## [EXERCISE BRIEF]
The job is to find each line in the entries holding the string "function" and copy that line.

(Web page edit records)

* * * * * * *

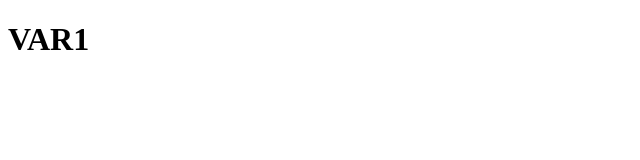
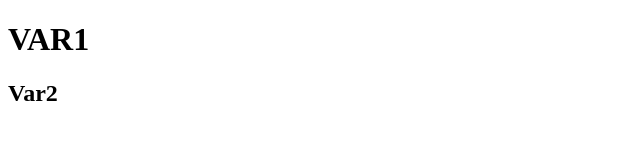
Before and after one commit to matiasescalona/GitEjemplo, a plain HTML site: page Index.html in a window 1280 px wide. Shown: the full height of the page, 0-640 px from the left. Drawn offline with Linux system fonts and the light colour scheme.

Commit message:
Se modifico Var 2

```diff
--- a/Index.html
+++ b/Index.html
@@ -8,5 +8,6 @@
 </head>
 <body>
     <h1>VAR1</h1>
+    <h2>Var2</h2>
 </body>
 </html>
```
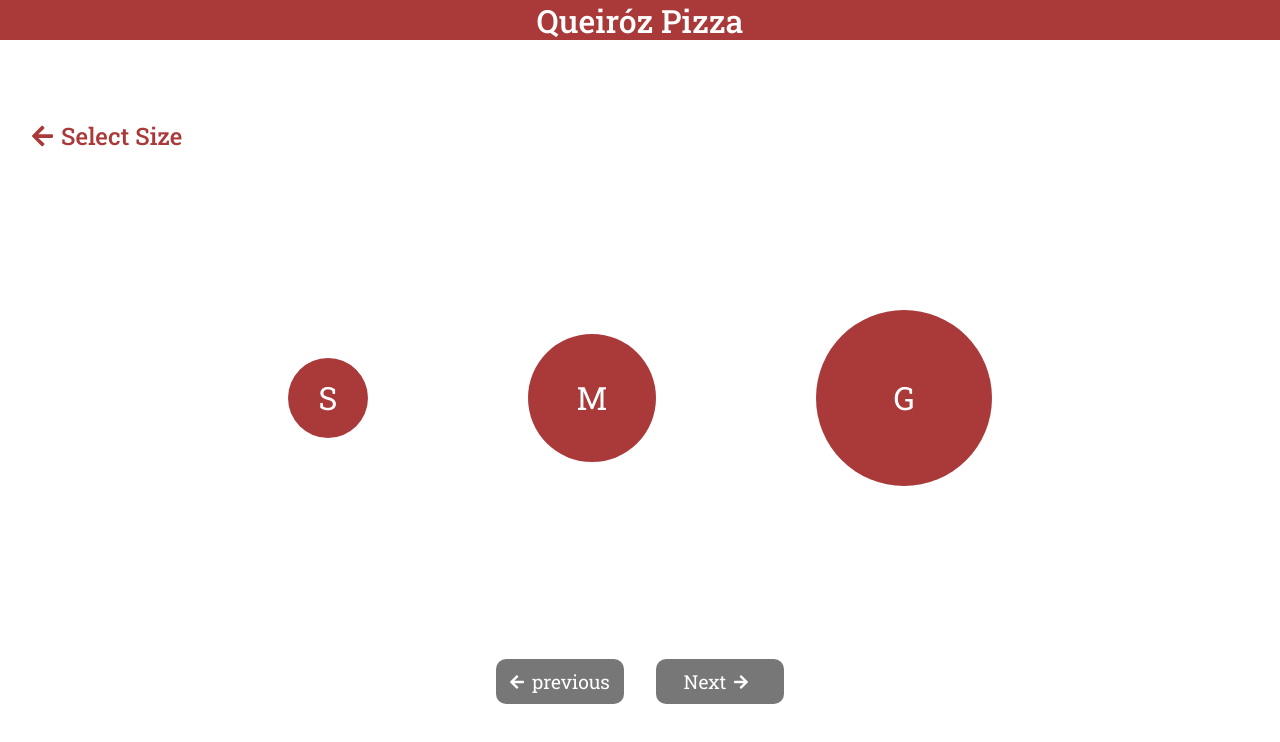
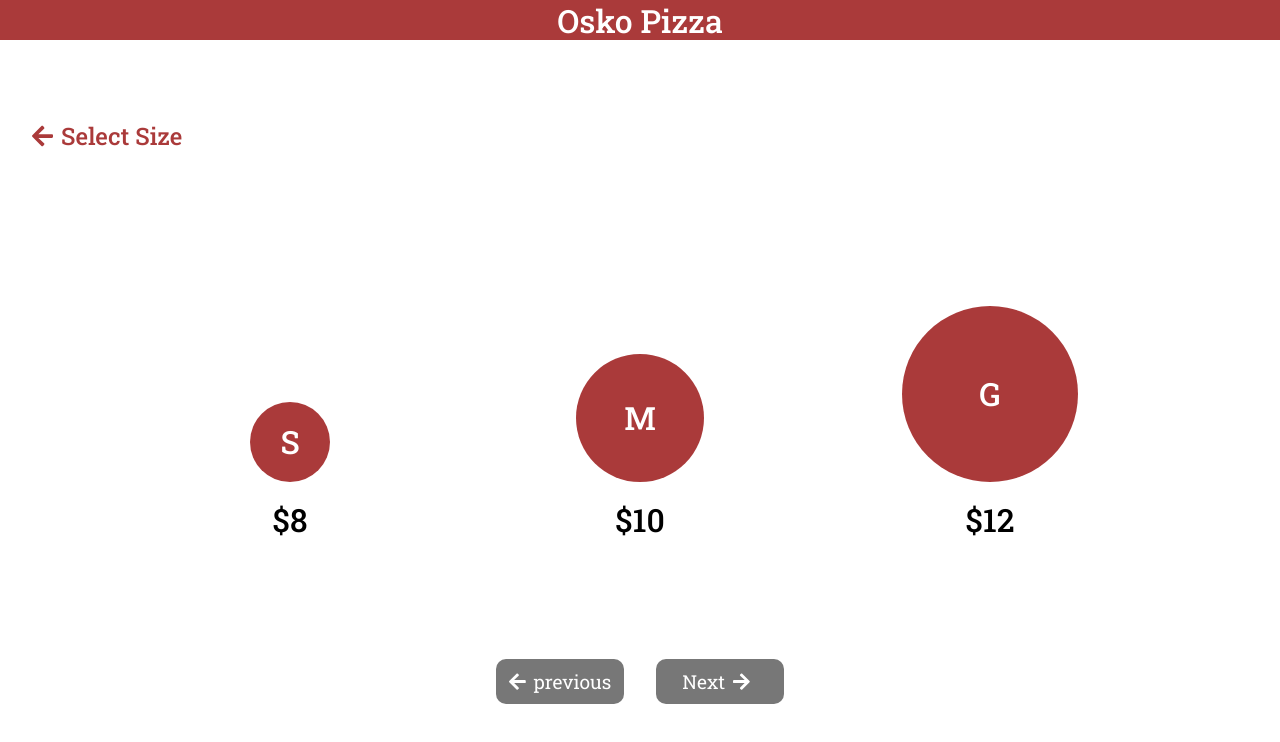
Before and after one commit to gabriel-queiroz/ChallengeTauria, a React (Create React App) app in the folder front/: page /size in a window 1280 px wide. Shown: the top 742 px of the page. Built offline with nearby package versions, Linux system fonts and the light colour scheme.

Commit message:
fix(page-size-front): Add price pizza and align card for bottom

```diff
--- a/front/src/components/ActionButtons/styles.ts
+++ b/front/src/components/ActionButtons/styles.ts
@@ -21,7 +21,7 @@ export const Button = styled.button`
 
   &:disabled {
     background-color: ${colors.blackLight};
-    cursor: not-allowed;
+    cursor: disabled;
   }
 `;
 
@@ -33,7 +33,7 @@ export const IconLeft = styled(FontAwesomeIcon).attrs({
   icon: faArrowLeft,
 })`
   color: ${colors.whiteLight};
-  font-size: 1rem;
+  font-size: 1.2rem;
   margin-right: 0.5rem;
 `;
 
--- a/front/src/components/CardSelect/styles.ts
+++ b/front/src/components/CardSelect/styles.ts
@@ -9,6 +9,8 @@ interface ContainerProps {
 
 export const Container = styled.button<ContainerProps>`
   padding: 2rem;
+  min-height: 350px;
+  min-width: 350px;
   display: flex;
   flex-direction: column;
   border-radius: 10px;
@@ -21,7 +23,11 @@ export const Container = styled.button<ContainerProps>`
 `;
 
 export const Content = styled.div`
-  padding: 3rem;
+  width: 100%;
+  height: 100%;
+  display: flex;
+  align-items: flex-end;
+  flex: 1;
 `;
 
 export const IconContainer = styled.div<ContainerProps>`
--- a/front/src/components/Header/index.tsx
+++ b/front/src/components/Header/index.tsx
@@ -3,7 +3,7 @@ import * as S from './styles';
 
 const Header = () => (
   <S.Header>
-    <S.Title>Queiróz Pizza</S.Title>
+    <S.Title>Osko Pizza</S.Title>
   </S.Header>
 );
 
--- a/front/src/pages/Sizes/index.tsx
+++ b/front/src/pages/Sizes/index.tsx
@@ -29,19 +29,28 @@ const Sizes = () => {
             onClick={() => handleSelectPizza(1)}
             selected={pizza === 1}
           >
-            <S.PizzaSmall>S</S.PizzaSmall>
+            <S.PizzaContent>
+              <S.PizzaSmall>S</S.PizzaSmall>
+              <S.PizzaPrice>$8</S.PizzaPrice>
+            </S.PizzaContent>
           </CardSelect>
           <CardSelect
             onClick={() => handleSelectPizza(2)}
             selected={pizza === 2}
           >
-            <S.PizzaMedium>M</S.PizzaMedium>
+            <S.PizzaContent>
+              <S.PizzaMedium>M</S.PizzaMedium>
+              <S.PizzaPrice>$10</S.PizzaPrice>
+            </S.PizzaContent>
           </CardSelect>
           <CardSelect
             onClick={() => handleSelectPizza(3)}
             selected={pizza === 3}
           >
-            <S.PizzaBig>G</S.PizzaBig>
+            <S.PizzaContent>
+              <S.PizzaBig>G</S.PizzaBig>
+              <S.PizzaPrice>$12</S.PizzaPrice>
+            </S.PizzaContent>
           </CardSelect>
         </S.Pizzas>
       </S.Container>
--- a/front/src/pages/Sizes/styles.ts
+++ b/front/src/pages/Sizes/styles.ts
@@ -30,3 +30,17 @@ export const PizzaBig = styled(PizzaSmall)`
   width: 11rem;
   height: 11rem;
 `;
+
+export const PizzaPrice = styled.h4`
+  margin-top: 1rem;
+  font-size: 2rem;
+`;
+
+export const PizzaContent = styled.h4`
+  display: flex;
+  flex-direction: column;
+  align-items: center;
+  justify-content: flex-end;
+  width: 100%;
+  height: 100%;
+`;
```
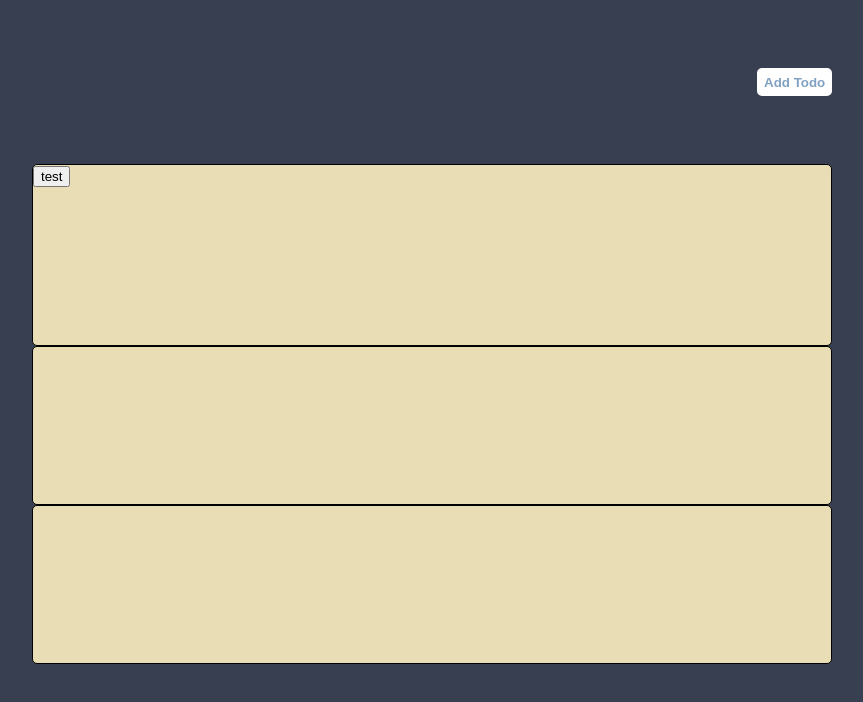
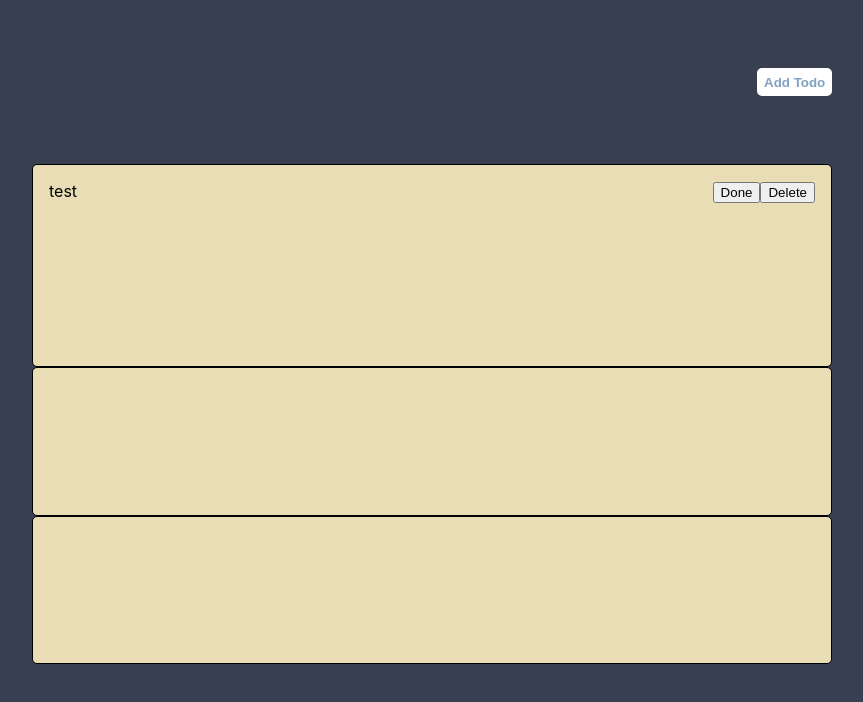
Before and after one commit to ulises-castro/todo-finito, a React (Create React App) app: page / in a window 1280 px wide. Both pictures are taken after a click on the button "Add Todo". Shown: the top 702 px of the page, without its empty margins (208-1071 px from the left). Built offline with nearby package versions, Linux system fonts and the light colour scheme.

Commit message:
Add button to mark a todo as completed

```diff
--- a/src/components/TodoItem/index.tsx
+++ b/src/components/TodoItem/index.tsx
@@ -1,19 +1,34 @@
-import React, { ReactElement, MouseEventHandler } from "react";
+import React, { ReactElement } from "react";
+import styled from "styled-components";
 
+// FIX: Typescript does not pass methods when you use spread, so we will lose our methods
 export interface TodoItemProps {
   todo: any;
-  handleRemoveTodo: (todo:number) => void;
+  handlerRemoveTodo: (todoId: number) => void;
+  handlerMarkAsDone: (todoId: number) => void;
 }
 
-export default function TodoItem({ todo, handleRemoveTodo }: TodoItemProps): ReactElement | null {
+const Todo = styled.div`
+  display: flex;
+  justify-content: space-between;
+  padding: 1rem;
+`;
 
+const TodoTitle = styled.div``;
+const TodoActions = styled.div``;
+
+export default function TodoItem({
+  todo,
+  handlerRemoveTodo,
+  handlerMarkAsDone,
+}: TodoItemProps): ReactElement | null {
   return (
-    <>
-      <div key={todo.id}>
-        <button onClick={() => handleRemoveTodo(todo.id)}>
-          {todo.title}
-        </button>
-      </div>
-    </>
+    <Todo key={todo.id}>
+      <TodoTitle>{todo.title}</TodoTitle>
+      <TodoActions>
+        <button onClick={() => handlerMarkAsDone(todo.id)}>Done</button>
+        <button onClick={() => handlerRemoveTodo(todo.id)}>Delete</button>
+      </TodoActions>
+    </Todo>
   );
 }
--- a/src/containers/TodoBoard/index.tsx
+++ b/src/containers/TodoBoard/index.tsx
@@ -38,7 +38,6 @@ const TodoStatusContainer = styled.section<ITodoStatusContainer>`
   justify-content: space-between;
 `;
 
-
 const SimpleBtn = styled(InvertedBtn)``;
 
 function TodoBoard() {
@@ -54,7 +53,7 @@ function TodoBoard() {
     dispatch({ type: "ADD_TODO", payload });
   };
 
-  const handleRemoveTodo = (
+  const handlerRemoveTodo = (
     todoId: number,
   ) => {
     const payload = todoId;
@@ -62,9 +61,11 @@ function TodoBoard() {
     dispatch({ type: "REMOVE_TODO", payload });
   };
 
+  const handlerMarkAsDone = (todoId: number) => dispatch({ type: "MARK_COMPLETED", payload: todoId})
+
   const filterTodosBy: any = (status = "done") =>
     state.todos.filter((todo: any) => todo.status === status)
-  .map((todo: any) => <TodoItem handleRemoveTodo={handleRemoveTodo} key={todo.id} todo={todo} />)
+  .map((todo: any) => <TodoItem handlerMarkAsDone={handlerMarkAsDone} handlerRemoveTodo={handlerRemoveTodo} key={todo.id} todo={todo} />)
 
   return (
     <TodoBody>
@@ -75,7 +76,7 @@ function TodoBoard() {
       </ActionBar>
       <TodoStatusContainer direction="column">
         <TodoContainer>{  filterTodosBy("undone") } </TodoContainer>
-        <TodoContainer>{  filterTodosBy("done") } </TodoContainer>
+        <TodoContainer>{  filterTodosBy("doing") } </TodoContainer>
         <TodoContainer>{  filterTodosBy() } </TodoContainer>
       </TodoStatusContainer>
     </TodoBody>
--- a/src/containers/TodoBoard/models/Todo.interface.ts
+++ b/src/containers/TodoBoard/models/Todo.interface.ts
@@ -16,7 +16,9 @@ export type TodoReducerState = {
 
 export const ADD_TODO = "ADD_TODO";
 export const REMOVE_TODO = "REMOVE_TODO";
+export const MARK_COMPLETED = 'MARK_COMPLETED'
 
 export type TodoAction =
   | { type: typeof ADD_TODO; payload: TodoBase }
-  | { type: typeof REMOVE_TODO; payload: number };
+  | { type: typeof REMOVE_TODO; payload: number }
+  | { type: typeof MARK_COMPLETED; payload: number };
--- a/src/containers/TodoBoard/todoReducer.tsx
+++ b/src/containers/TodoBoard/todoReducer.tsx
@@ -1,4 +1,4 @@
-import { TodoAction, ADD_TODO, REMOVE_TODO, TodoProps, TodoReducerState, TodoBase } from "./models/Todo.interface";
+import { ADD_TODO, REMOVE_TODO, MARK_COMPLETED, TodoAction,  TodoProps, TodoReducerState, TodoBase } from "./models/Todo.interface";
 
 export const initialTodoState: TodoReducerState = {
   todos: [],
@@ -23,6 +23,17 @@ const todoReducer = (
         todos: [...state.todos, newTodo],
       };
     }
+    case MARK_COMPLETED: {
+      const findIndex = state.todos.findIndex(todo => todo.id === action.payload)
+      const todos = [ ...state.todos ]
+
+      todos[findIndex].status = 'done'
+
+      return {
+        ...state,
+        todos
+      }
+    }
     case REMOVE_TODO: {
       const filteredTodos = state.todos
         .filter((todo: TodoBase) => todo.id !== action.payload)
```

* * * * * * *

## [YOUR SOLUTION]
-export default function TodoItem({ todo, handleRemoveTodo }: TodoItemProps): ReactElement | null {
+export default function TodoItem({
 function TodoBoard() {
@@ -54,7 +53,7 @@ function TodoBoard() {
@@ -62,9 +61,11 @@ function TodoBoard() {
@@ -75,7 +76,7 @@ function TodoBoard() {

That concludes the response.